Assignment:
Check each line of the material, and show the ones that include the word "bias".

Provided information:
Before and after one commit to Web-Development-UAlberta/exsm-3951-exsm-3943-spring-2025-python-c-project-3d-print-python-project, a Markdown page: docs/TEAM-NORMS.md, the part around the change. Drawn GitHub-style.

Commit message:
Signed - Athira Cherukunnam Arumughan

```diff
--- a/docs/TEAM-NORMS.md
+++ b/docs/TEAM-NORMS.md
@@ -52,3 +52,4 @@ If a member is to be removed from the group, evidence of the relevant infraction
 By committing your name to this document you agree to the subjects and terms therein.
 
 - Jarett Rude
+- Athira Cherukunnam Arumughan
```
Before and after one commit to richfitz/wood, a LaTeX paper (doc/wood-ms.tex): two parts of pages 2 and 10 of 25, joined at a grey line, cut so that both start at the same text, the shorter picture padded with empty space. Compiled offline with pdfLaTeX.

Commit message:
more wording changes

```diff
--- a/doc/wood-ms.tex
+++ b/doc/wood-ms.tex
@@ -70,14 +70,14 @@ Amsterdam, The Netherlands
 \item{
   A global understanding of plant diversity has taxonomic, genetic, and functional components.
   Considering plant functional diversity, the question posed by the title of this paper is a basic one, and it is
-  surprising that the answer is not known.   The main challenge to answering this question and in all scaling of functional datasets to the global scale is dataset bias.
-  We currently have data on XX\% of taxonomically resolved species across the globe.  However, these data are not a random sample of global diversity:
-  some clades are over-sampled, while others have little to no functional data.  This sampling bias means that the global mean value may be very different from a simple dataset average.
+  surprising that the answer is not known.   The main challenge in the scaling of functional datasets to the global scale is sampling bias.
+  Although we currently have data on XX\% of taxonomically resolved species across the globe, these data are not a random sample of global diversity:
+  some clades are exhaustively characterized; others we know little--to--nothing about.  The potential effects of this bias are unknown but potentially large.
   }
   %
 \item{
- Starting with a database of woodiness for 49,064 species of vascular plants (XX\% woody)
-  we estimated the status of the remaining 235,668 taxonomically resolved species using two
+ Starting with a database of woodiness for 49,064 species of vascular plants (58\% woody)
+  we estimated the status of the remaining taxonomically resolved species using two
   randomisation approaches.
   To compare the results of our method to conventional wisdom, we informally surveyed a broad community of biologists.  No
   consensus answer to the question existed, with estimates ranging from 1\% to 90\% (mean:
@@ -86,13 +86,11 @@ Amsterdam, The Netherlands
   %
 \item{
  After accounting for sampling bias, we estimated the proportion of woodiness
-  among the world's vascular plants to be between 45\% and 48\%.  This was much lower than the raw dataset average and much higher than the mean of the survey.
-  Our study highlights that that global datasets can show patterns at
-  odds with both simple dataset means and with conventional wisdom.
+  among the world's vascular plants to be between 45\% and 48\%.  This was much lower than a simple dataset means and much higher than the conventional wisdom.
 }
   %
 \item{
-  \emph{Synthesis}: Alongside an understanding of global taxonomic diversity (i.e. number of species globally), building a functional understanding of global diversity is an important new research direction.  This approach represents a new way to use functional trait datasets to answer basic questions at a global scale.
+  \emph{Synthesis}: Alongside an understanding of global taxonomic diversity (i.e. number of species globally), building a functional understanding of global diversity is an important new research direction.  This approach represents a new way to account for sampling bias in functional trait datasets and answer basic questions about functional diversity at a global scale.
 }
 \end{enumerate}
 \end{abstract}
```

Exercise solution:
-  surprising that the answer is not known.   The main challenge to answering this question and in all scaling of functional datasets to the global scale is dataset bias.
-  some clades are over-sampled, while others have little to no functional data.  This sampling bias means that the global mean value may be very different from a simple dataset average.
+  surprising that the answer is not known.   The main challenge in the scaling of functional datasets to the global scale is sampling bias.
+  some clades are exhaustively characterized; others we know little--to--nothing about.  The potential effects of this bias are unknown but potentially large.
  After accounting for sampling bias, we estimated the proportion of woodiness
+  \emph{Synthesis}: Alongside an understanding of global taxonomic diversity (i.e. number of species globally), building a functional understanding of global diversity is an important new research direction.  This approach represents a new way to account for sampling bias in functional trait datasets and answer basic questions about functional diversity at a global scale.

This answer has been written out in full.